The community investment world received a boost yesterday as a number of companies announced an increase in giving as a result of the tax plan passed by Congress. As I read the announcements, two trends came into focus—people and community.
For years, there has been a disconnect between what businesses want new employees to know before they show up for work and what the applicant pool actually knows. The TPM initiative puts employers in the driver’s seat of workforce partnerships for demand-driven workforce solutions. And it’s working for states like Houston, Kansas, and Kentucky, with success stories from Michigan, Illinois, Virginia, and Arizona soon to come.
MAGNET, an Ohio MEP that recognized the growing need for high school graduates with STEM skills in order to sustain the manufacturing economy in Ohio, created an employer-led pre-apprenticeship program aligned with the Ohio Department of Education College and Career readiness graduation standards, and partnered with local public education and local employers.
At the U.S. Chamber of Commerce Foundation, we understand the critical role of the private sector in creating vibrant communities. From community engagement to providing jobs—the strength of a locale and its people is directly tied to the strength of private sector investments.
One of the things I love about Atlanta, Chick-fil-A’s hometown, is that it’s a city of neighborhoods—each with its own unique history, character, and charm.
Berkshire Bank is known for our unique culture and entrepreneurial approach to helping customers reach life’s exciting milestones. “Life is exciting. Let us help.” is more than a marketing slogan. It’s our conviction.

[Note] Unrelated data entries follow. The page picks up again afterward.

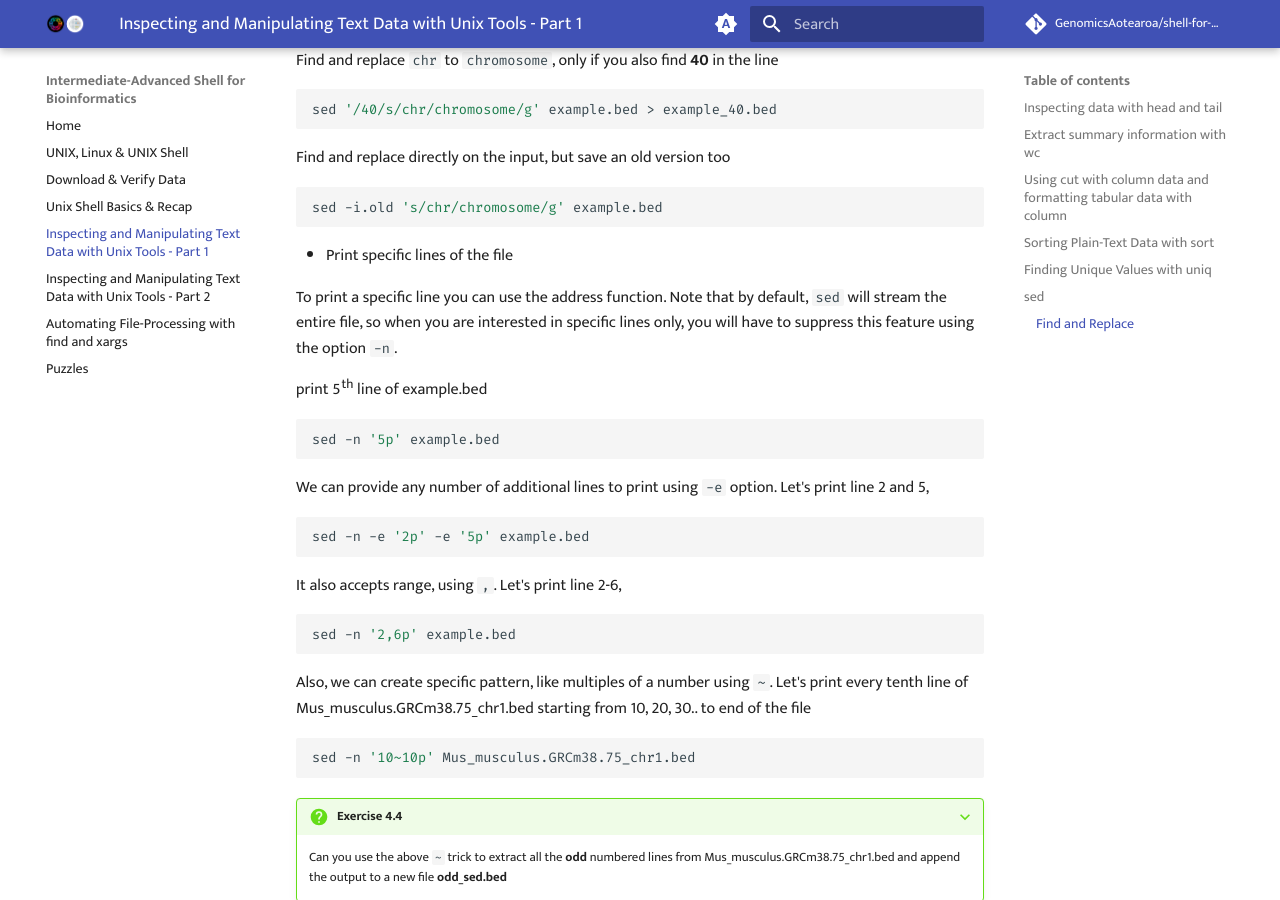
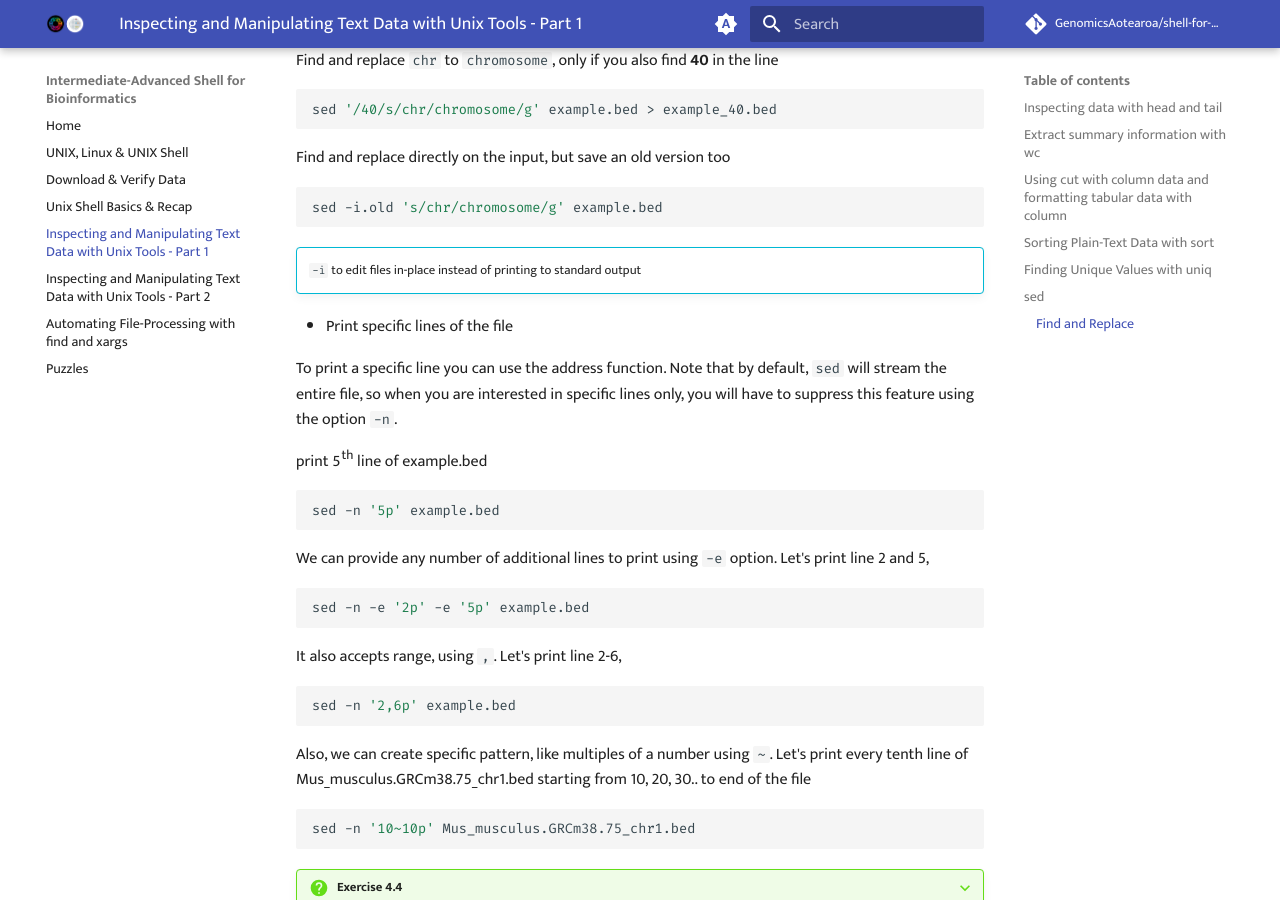
Before and after one commit to GenomicsAotearoa/shell-for-bioinformatics, an MkDocs documentation site: the page built from docs/4_inspectmanipluate.md, in a window 1280 px wide and 900 px high, scrolled down 7935 px. Built offline with MkDocs 1.6.1 and Material for MkDocs 9.7.7, drawn with Linux system fonts in a browser that asks for light colours; comment, search, counter and statistics services are not loaded; the version menu is left out.

Commit message:
add -i inplace flag to sed cmd

````diff
--- a/docs/4_inspectmanipluate.md
+++ b/docs/4_inspectmanipluate.md
@@ -436,6 +436,8 @@ Find and replace directly on the input, but save an old version too
 ```bash
 sed -i.old 's/chr/chromosome/g' example.bed
 ```
+!!! info ""
+    `-i` to edit files in-place instead of printing to standard output
 
 * Print specific lines of the file
 
````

While most of the rhetoric around conscious capitalism in the United States focuses on big businesses and startups, mid-market companies, with revenues between $10 million and $1 billion dollars per year, account for a third of US gross domestic product (GDP).